Which of the lines below hold the word "blank"? Pull each of them out.

---------- SOURCE DATA ----------

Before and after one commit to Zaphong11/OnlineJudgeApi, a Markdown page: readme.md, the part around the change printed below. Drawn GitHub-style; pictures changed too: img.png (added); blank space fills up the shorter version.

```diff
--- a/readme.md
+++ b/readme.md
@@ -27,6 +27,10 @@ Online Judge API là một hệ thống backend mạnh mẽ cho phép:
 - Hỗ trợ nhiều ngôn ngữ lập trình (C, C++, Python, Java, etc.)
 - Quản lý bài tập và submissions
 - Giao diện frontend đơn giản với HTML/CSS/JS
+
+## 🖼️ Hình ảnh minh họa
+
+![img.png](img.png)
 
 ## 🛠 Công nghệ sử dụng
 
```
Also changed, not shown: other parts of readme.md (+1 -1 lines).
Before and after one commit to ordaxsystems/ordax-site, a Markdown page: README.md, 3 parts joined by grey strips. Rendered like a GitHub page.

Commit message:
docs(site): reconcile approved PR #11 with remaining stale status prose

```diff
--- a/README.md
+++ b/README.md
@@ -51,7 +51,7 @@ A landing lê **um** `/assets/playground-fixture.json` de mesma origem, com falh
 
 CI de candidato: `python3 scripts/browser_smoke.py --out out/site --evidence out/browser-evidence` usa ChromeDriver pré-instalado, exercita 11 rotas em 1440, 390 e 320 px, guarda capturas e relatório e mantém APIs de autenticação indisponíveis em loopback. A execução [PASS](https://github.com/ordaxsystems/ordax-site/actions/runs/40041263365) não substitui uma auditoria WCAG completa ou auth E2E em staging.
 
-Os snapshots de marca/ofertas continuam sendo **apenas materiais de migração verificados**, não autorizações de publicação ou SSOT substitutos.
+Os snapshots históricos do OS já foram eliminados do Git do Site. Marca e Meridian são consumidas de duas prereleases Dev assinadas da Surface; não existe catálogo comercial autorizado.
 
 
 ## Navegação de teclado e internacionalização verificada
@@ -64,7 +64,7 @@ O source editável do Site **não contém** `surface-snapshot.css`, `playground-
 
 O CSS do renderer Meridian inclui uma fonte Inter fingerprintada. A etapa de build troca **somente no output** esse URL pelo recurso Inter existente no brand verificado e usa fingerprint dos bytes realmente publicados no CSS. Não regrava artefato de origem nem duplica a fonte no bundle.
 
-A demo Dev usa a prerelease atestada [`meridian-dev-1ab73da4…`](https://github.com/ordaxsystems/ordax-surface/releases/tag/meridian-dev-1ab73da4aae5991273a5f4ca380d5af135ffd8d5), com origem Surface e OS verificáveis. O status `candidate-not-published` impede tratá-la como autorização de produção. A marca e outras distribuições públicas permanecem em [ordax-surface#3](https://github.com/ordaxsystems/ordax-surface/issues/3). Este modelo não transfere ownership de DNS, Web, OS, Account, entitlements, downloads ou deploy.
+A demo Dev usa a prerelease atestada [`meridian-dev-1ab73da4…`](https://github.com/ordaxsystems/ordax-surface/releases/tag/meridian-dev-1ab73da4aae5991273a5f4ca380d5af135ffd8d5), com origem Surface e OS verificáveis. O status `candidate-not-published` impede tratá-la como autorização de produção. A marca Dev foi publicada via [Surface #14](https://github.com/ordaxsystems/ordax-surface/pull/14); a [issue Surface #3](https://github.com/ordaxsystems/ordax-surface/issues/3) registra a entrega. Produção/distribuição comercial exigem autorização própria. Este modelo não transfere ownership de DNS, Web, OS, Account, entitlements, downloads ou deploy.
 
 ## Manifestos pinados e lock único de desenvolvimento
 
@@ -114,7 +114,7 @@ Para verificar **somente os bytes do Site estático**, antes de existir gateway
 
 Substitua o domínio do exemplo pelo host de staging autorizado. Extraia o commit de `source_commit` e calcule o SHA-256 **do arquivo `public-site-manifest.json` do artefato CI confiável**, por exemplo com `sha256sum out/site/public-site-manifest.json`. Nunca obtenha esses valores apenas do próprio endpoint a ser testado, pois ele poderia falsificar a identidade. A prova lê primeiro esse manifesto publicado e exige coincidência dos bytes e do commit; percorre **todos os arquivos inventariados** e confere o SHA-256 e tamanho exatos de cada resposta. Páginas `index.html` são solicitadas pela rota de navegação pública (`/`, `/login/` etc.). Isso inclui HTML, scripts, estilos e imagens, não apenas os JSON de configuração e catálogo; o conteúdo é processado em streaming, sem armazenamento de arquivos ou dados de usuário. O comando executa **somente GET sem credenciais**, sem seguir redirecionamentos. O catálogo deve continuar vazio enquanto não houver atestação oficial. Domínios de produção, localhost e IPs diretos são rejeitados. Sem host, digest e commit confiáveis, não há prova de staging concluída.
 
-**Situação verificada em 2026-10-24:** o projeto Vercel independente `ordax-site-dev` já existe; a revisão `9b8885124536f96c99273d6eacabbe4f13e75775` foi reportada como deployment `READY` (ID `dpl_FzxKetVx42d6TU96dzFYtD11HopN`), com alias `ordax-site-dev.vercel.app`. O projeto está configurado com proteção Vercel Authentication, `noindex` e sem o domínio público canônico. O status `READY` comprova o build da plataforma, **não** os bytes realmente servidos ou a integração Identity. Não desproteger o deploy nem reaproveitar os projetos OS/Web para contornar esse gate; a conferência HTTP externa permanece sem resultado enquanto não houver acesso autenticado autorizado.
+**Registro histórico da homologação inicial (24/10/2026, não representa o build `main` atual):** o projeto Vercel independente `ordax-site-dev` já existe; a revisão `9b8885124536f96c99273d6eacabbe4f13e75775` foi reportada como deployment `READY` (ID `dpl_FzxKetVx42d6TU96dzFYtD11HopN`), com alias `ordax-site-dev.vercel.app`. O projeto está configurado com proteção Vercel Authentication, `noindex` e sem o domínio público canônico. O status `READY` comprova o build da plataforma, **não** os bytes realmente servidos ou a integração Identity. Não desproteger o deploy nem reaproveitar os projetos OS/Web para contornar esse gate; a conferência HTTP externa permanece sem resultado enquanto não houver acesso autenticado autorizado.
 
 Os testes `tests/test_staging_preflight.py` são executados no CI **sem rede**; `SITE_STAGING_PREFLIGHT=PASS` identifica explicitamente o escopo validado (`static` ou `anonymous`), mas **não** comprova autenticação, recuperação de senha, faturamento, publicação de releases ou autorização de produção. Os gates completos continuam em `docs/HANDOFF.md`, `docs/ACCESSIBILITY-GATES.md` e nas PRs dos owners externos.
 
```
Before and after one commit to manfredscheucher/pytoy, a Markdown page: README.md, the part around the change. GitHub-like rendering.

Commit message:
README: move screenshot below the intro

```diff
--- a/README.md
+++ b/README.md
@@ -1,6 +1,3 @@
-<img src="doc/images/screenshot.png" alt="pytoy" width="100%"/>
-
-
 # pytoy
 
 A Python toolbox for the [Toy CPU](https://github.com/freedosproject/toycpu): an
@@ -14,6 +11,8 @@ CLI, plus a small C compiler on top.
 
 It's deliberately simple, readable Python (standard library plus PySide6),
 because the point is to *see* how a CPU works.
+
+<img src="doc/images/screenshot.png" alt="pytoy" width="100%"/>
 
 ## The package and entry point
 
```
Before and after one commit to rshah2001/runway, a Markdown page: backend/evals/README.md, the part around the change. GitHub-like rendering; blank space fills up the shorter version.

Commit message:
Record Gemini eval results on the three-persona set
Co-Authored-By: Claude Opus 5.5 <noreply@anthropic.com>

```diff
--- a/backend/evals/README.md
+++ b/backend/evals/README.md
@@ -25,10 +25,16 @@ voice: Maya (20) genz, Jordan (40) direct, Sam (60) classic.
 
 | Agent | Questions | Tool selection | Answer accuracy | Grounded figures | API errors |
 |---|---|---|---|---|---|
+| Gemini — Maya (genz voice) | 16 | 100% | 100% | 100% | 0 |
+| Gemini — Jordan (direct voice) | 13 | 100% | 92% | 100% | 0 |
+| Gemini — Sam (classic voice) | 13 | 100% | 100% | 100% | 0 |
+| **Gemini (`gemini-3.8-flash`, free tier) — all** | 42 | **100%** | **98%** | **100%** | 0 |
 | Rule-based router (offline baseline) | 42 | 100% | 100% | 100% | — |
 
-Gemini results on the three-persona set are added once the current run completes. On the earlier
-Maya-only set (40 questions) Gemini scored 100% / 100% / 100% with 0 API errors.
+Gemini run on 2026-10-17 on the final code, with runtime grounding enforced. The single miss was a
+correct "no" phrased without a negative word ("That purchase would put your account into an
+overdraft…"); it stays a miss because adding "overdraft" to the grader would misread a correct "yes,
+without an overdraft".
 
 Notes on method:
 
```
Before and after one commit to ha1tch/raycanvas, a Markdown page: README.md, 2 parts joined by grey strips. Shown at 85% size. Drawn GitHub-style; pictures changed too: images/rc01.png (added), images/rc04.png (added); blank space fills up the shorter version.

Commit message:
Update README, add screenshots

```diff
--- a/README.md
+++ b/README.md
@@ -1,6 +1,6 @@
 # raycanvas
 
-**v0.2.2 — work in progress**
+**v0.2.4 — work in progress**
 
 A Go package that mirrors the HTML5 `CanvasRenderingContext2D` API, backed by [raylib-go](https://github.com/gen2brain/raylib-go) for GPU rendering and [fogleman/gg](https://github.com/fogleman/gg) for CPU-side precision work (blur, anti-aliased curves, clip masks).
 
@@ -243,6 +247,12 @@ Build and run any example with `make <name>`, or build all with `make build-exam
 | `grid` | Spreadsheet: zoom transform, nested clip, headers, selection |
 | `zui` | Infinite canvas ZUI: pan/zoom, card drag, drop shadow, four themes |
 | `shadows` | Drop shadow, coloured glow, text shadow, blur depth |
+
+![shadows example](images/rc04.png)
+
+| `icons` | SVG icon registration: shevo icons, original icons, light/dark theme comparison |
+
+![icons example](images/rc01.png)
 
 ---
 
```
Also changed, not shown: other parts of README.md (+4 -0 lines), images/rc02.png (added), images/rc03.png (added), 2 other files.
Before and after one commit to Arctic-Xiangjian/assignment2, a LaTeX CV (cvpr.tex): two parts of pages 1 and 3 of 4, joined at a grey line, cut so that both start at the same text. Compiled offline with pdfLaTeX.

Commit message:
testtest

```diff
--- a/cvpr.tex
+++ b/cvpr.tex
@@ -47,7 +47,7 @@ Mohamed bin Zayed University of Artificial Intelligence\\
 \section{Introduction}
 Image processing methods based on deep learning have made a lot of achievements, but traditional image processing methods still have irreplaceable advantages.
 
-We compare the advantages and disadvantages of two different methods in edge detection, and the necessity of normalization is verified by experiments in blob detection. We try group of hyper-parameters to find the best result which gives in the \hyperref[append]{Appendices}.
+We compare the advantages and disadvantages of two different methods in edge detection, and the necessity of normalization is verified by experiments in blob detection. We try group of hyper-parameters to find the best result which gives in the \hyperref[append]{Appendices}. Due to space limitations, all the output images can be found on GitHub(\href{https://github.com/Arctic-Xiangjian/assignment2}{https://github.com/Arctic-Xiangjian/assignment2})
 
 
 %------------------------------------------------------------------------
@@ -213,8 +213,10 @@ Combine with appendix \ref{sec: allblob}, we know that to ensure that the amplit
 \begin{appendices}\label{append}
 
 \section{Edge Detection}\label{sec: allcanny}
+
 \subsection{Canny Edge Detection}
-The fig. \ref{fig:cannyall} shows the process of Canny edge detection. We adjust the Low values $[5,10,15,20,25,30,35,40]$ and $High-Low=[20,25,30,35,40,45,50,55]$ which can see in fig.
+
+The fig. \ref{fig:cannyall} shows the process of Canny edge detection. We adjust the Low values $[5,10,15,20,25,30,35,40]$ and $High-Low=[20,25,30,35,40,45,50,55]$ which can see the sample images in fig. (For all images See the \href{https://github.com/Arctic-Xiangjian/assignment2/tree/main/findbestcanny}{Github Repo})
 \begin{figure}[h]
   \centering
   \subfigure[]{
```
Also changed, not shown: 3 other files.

----------

■ RESULT OF THE EXERCISE ■
Before and after one commit to Zaphong11/OnlineJudgeApi, a Markdown page: readme.md, the part around the change printed below. Drawn GitHub-style; pictures changed too: img.png (added); blank space fills up the shorter version.
Before and after one commit to rshah2001/runway, a Markdown page: backend/evals/README.md, the part around the change. GitHub-like rendering; blank space fills up the shorter version.
Before and after one commit to ha1tch/raycanvas, a Markdown page: README.md, 2 parts joined by grey strips. Shown at 85% size. Drawn GitHub-style; pictures changed too: images/rc01.png (added), images/rc04.png (added); blank space fills up the shorter version.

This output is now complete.